A state of emergency has been declared today for the Nelson-Tasman area, with the blaze covering at least 1870 hectares.
- Tasman fire: Monster fire leaves paddocks scorched and homes evacuated
Some farmers were forced to shoot some of their stock because the flames were moving too fast to get them to safety.
Those that survived have been left with little grass to eat.
Federated Farmers Board Member and Fire spokesperson Karen William said the situation was fast-moving and residents should be prepared to evacuate.
"It may be heart-breaking having to leave your home and property, but you are ultimately what is valuable," she said.
She is advising farmers to follow some simple guidelines if the fire does make it to animal stocked farmland.

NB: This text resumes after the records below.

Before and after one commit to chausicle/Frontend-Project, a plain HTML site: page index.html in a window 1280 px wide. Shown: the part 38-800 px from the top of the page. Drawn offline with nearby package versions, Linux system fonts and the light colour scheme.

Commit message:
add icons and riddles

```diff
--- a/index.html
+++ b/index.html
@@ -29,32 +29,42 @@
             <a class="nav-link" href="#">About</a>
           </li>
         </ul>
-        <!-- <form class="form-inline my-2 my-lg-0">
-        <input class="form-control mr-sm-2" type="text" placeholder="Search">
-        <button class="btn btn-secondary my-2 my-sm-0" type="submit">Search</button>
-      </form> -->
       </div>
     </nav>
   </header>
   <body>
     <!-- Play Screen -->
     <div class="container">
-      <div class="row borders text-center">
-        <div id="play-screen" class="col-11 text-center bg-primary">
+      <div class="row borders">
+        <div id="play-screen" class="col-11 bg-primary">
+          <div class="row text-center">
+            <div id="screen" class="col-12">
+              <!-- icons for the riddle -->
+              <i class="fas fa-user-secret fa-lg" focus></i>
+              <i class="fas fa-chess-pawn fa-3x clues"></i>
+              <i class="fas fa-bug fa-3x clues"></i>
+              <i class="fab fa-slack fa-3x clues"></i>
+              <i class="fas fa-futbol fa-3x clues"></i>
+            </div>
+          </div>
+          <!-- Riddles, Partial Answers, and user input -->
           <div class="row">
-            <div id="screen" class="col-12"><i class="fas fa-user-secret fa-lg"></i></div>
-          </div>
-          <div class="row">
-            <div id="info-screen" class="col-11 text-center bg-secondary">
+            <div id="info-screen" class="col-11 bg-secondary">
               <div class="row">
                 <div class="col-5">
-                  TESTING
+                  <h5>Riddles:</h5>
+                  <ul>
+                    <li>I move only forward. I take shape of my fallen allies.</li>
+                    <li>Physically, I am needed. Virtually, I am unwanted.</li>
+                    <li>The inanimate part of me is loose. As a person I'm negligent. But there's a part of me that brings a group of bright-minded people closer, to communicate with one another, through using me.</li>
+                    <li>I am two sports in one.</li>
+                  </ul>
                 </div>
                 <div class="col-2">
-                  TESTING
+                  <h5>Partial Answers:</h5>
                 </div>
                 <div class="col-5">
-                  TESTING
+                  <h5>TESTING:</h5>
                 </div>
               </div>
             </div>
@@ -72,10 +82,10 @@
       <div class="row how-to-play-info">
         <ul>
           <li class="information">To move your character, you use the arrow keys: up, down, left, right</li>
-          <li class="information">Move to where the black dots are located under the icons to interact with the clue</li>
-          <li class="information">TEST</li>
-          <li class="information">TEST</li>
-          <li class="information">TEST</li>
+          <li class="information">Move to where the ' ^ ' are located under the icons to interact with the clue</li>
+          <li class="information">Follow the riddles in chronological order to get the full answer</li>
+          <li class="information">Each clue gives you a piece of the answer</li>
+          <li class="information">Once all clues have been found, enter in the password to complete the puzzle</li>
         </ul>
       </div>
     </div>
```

"Opening gates can be problematic as loose stock can be another serious hazard to responders," said Ms William.
"Herd them into wet areas, swamps, even Lucerne or worked (not sprayed paddocks) if practical, but please bear in mind each fire is different and this advice may not be practical for your particular situation."
She understood an evacuation shelter had been set up at a local race course which was taking animals, particularly lifestyle block residents that have small numbers of stock.
Tips to reduce fire risk on farms:
1.Reduce the fire fuels on your property by mowing grass often or removing dead fuels from around your farm.
2.Create a fire break around your property. If possible, maintain green laws and ensure paddocks around your farm buildings and yards are well grazed and not overgrown.
3.Have a water source which can easily be accessed or is portable in the event of a fire or emergency and clearly indicated for emergency crews.
4.Provide clear access to your farm for emergency vehicles if needed, remove overhanging trees and clear driveways if possible. Make sure your RAPID number is displayed in a place that is clearly visible for emergency vehicles.
5.Know the fire risk in your area, know what the current fire dangers are and what the restrictions are in your area. You can do this by visiting www.checkitsalright.nz
6.Create a fire plan for your family, livestock and assets, so you know what to do if the situation strikes.